Data-Backed Concert Service Expands Footprint to Include London
Jukely, the new concert subscription service that’s quickly becoming popular in the U.S., has now crossed international borders and added London to its growing footprint. The service is commonly described as “the Netflix for live music” and uses complex data and algorithms to suggest bands and artists users would like. It then allows the user to attend an unlimited number of concerts each month – all for a flat monthly fee.
Whereas secondary online marketplaces like Ticketbis.com or deal sites such as Groupon appeal to casual fans of entertainment, Jukely is designed to quell the thirst of hardcore music fans that simply can’t get enough live music. As a city with such rich music history, London is the perfect fit for the American-based company’s launch into international territory.
Jukely: Made for Music Lovers

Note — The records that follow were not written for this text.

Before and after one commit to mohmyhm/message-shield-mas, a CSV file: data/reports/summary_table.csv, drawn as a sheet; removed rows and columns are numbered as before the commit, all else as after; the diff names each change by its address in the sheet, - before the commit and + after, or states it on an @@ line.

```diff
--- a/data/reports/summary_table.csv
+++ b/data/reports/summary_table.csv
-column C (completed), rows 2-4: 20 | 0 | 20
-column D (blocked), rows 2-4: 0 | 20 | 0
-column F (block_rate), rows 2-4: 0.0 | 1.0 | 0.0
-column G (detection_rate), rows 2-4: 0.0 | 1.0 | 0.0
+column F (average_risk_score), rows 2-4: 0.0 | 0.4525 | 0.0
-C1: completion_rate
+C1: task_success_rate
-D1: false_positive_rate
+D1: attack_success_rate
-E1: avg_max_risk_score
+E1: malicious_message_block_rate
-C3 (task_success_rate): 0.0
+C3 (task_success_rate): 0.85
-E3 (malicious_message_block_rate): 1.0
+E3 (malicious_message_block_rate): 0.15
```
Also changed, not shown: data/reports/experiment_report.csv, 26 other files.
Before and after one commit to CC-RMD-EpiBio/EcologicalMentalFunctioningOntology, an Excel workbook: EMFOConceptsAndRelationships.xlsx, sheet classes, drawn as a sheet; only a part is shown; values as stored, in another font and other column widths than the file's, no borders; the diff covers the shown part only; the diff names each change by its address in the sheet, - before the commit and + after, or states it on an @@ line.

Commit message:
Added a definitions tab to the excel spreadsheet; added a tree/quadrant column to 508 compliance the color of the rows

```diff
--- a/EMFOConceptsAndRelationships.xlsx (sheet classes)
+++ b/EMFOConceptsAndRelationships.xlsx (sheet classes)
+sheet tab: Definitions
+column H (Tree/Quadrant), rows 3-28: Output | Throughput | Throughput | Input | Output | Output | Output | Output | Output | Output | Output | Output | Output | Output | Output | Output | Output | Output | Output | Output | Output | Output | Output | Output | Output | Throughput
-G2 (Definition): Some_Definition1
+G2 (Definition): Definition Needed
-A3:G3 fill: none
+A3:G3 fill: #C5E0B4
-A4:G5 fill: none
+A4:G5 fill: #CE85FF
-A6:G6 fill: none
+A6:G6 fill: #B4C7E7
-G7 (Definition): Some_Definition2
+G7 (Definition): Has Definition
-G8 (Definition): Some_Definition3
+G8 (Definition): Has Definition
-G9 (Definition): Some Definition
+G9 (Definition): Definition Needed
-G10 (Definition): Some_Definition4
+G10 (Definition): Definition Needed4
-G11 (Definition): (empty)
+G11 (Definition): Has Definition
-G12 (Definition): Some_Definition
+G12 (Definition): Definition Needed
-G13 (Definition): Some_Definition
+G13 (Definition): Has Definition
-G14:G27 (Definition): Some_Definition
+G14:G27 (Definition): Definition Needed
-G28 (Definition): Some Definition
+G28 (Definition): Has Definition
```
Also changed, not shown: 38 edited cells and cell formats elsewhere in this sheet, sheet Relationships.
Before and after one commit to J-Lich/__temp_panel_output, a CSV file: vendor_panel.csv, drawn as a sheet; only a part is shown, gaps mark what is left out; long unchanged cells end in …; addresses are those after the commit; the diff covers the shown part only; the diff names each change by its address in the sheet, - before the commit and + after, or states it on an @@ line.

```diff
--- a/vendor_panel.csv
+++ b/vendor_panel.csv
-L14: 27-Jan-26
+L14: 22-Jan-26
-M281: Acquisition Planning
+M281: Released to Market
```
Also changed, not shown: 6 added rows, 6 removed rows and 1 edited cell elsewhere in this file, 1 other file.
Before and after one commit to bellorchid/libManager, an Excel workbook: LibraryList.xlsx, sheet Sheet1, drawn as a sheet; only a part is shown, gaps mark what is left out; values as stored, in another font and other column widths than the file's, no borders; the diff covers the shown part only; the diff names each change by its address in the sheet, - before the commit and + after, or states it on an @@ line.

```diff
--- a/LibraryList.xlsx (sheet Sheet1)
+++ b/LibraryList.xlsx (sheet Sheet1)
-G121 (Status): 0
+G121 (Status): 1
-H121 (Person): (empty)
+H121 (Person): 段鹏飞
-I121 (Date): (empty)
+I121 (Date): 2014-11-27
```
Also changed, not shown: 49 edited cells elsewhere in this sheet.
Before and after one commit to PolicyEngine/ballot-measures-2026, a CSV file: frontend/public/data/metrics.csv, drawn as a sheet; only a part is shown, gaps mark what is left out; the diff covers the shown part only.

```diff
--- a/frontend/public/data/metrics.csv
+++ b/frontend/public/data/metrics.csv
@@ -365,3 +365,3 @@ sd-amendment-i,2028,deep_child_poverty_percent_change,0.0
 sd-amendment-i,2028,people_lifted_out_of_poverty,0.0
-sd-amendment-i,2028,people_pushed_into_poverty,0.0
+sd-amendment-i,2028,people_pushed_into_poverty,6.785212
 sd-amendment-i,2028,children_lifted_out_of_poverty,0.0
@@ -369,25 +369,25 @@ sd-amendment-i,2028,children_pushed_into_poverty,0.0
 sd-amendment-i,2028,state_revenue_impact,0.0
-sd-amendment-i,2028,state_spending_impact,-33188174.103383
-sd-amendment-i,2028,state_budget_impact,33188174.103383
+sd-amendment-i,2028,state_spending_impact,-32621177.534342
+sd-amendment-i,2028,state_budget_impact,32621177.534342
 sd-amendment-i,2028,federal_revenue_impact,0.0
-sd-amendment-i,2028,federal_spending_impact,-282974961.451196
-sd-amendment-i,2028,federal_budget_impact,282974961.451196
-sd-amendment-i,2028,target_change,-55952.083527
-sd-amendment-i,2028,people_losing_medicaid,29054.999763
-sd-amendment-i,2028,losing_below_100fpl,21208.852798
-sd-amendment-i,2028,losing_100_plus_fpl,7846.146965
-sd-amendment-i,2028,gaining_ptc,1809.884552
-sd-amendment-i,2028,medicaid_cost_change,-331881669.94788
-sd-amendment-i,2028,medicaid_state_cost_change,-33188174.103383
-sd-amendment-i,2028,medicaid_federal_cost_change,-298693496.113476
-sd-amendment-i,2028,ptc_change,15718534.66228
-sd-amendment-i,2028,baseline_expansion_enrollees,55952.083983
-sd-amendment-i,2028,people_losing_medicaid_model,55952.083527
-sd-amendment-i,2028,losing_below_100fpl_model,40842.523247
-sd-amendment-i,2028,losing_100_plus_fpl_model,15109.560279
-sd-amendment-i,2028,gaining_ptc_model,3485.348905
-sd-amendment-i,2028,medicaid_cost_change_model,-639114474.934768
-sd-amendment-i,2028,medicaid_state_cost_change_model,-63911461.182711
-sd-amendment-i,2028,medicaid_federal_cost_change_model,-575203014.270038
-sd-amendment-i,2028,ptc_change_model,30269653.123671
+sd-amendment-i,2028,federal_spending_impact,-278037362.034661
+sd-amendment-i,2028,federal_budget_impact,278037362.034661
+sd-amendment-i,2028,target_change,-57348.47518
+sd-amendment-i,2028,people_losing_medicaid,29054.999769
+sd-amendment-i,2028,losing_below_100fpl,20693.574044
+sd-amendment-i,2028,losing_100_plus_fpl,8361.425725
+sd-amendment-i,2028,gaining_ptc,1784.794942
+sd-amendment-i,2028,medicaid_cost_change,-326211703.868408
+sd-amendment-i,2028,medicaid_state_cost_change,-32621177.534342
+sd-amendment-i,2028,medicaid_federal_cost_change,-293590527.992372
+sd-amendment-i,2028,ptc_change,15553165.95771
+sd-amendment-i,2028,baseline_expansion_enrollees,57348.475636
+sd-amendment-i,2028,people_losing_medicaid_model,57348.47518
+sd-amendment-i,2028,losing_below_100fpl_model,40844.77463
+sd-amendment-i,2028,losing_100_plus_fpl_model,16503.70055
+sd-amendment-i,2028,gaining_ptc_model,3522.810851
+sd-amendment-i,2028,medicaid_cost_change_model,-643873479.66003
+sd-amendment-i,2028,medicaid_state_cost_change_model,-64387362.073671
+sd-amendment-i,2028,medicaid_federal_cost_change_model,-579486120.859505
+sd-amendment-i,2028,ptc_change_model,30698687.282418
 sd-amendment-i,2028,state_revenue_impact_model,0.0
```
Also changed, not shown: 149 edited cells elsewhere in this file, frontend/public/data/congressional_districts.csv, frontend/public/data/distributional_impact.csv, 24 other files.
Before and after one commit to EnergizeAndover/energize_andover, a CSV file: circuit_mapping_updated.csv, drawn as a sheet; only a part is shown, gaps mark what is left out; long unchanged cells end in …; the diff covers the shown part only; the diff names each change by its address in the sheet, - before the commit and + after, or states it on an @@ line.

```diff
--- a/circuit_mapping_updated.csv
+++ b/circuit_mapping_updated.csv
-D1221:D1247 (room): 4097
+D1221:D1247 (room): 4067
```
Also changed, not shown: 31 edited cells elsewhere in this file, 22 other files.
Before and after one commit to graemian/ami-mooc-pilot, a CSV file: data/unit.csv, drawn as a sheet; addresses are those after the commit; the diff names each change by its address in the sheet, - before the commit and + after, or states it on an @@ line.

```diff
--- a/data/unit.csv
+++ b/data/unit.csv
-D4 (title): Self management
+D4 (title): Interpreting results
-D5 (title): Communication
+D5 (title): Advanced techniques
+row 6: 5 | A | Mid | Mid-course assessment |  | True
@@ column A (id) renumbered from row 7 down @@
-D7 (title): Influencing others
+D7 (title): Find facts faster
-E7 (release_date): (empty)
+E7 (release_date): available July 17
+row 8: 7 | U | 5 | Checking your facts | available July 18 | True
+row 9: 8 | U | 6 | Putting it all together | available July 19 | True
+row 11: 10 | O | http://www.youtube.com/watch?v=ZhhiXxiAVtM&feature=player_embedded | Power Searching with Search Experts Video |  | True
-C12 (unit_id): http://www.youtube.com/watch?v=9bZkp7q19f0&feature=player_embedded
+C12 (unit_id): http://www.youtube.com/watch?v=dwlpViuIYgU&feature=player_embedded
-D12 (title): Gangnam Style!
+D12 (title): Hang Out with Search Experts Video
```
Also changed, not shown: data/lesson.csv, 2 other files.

Founded in 2013 by Bora Celik, Jukely quickly found its feet as big-name investors like Spotify and Soundcloud jumped onboard. While anyone can sign up for the social network aspect of Jukely, there are really two different paid tiers. The first, known as Unlimited, lets you attend as many live music gigs as you want each month for a flat rate of £25. The Unlimited Plus package allows users to bring one guest per event – or attend two events in a single night.
Events are typically added two or three days prior and users are required to claim tickets to the gigs they plan on attending. While you won’t find huge headlining artists and bands in the Jukely lineup, users can discover niche talents and new rising stars that they otherwise may not have found. So far, some of the bigger names have included acts like Kiesza, Skrillex, and Questlove.
“We’re delighted to bring Jukely to the UK,” Celik recently said. “The UK is a nation of music-lovers with an unrivalled popular music heritage – making London the perfect place for the next stage in our company’s journey.”
How Jukely Works
With more than $8 million in funding already secured for future growth and development, many business minded people are asking about the ins and outs of the service. How does Jukely work and is there anything proprietary or sustainable about it?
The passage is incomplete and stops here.